Each planet or asteroid makes a circuit through the zodiac. But, since the Earth is also moving, the zodiac changes its position with respect to an observer on the Earth. Consequently, the locus of all geocentric positions of a planet or asteroid form a zone on the celestial sphere, that Gauss called its “zodiacus.” The determination of the boundaries of that zone required the construction of function that mapped the changes of the heliocentric positions of the planet and the Earth, onto the celestial sphere. While Gauss was able to calculate specific values for this function, more importantly, he investigated its general characteristics. He showed that the nature of that zodiacus depends on the relationship of the planet’s orbit to the Earth’s. Either the planets’ orbit is completely inside the Earth’s, completely outside, or, it overlaps. Gauss showed that the first two situations determined a zodiacus with definite boundaries, but, in the third case those boundaries were indeterminable. He noted, ironically, that, the implications of this paradox had, until then, been avoided, because none of the known planets or asteroids, had ever appeared in strange places, such as near the poles of the ecliptic! Nevertheless, Gauss was pointing out a crucial principle on which Riemann would later rely. Specifically, that orbits that completely enclose one another defined completely different geometrical characteristics than those that overlapped.

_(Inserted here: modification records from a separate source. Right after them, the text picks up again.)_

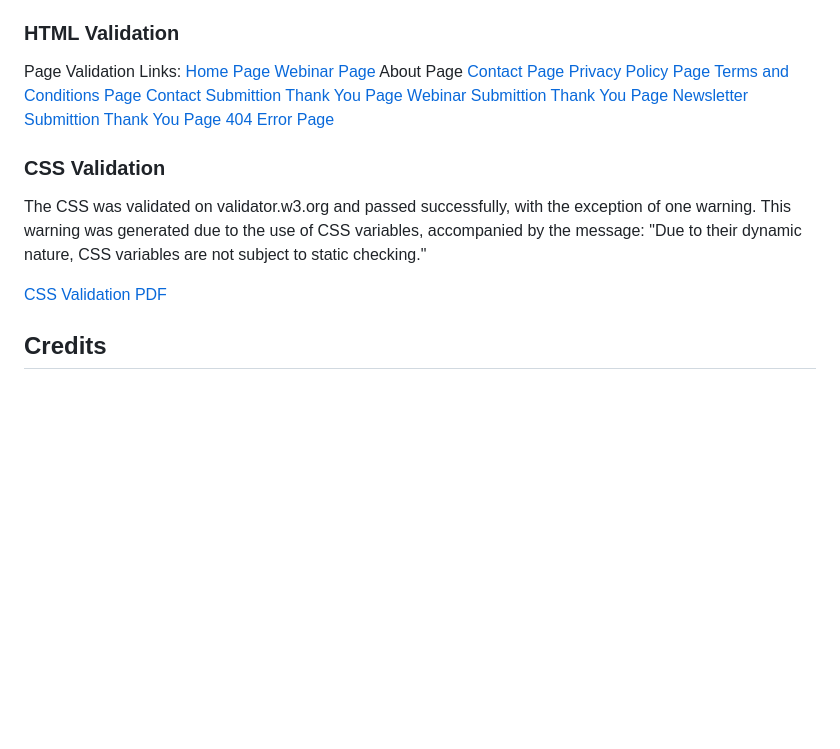
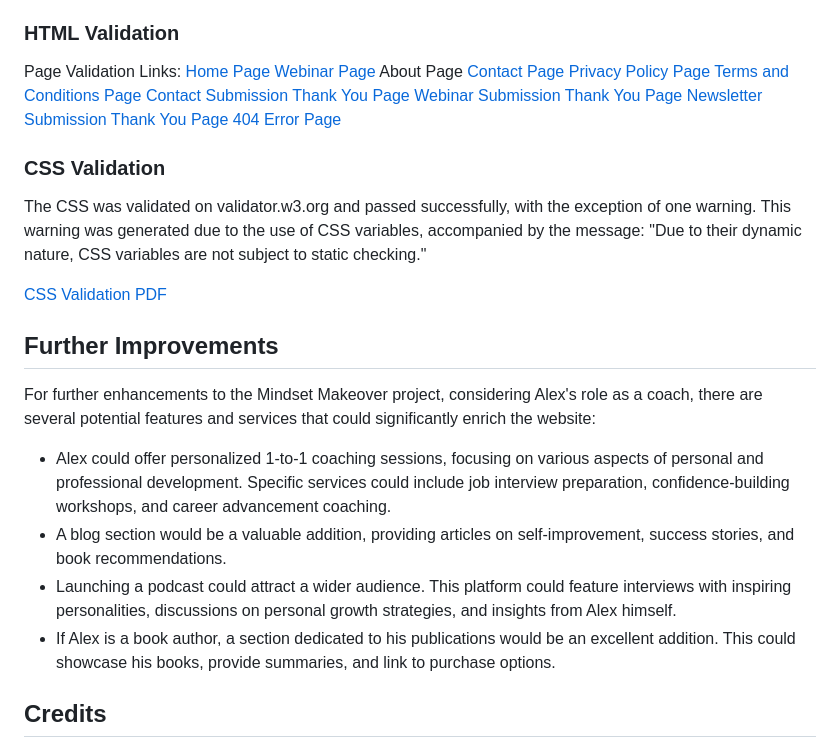
Before and after one commit to patrickhladun/ci-project-01, a Markdown page: README.md, the part around the change printed below. Rendered like a GitHub page; blank space fills up the shorter version.

Commit message:
docs: add further improvements section

```diff
--- a/README.md
+++ b/README.md
@@ -316,9 +317,9 @@ About Page
 [Contact Page](https://validator.w3.org/nu/?doc=https%3A%2F%2Fpatrickhladun.github.io%2Fmindset-makeover%2Fcontact.html)
 [Privacy Policy Page](https://validator.w3.org/nu/?doc=https%3A%2F%2Fpatrickhladun.github.io%2Fmindset-makeover%2Fprivacy-policy.html)
 [Terms and Conditions Page](https://validator.w3.org/nu/?doc=https%3A%2F%2Fpatrickhladun.github.io%2Fmindset-makeover%2Fterms.html)
-[Contact Submittion Thank You Page](https://validator.w3.org/nu/?doc=https%3A%2F%2Fpatrickhladun.github.io%2Fmindset-makeover%2Fthank-you-contact.html)
-[Webinar Submittion Thank You Page](https://validator.w3.org/nu/?doc=https%3A%2F%2Fpatrickhladun.github.io%2Fmindset-makeover%2Fthank-you-webinar.html)
-[Newsletter Submittion Thank You Page](https://patrickhladun.github.io/mindset-makeover/thank-you-newsletter.html)
+[Contact Submission Thank You Page](https://validator.w3.org/nu/?doc=https%3A%2F%2Fpatrickhladun.github.io%2Fmindset-makeover%2Fthank-you-contact.html)
+[Webinar Submission Thank You Page](https://validator.w3.org/nu/?doc=https%3A%2F%2Fpatrickhladun.github.io%2Fmindset-makeover%2Fthank-you-webinar.html)
+[Newsletter Submission Thank You Page](https://patrickhladun.github.io/mindset-makeover/thank-you-newsletter.html)
 [404 Error Page](https://validator.w3.org/nu/?doc=https%3A%2F%2Fpatrickhladun.github.io%2Fmindset-makeover%2F404.html)
 
 ### CSS Validation
@@ -326,6 +327,15 @@ About Page
 The CSS was validated on validator.w3.org and passed successfully, with the exception of one warning. This warning was generated due to the use of CSS variables, accompanied by the message: "Due to their dynamic nature, CSS variables are not subject to static checking."
 
 [CSS Validation PDF](./docs/css-validation.png "CSS Validation PDF")
+
+## Further Improvements
+
+For further enhancements to the Mindset Makeover project, considering Alex's role as a coach, there are several potential features and services that could significantly enrich the website:
+
+- Alex could offer personalized 1-to-1 coaching sessions, focusing on various aspects of personal and professional development. Specific services could include job interview preparation, confidence-building workshops, and career advancement coaching.
+- A blog section would be a valuable addition, providing articles on self-improvement, success stories, and book recommendations.
+- Launching a podcast could attract a wider audience. This platform could feature interviews with inspiring personalities, discussions on personal growth strategies, and insights from Alex himself.
+- If Alex is a book author, a section dedicated to his publications would be an excellent addition. This could showcase his books, provide summaries, and link to purchase options.
 
 ## Credits
 
```
Also changed, not shown: other parts of README.md (+2 -1 lines).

(If you want to have some fun, take two rings, one bigger than the other. Study the relationship between positions on the two rings when the smaller ring is inside the larger. Now, compare these relationships with two rings that are interlinked. I leave it to the reader to discover the difference on your own.)

Finally, think of the implications of these intertwining asteroid orbits for Kepler’s harmonic proportions. Preliminary calculations performed by this author for 10 asteroids show that when the extreme speeds of each asteroid are individually compared with the extreme speeds of Jupiter and Mars, similar harmonic proportions to those Kepler found for the major planets occur. The diverging and converging intervals each asteroid makes with Jupiter correspond to intervals Kepler would consider consonant. With Mars, the diverging intervals are consonant, while the converging intervals correspond to the deisis that Kepler found between Jupiter and Mars.

The twist comes up in forming intervals among the asteroids themselves. Since their orbits overlap the very meaning of converging and diverging intervals is different than in the intervals between the major planets. For example, when is Ceres converging towards Pallas or diverging away from it? When both are moving away from the Sun, Ceres is getting closer to Pallas, while, when both are moving closer to the Sun, they become divergent. Unlike the major planets, however, the point of divergence and convergence does not occur at the extreme positions. And since the eccentricities of the asteroids’s orbits are changing, where these orbits cross over from diverging to converging is itself changing. Now, think of the connectivity involved when thinking of this relationship among many asteroids, not just two, as in this example!

This braided, overlapping characteristic is not limited to orbits within the range of the asteroid belt. In fact, the solar system is filled with orbits that similarly overlap, including asteroids whose orbits overlap the Earth’s. Such overlapping orbits, suggests a new set of harmonic relationships, akin to the transformation of Bach’s well-tempered polyphony by Beethoven in his late quartets.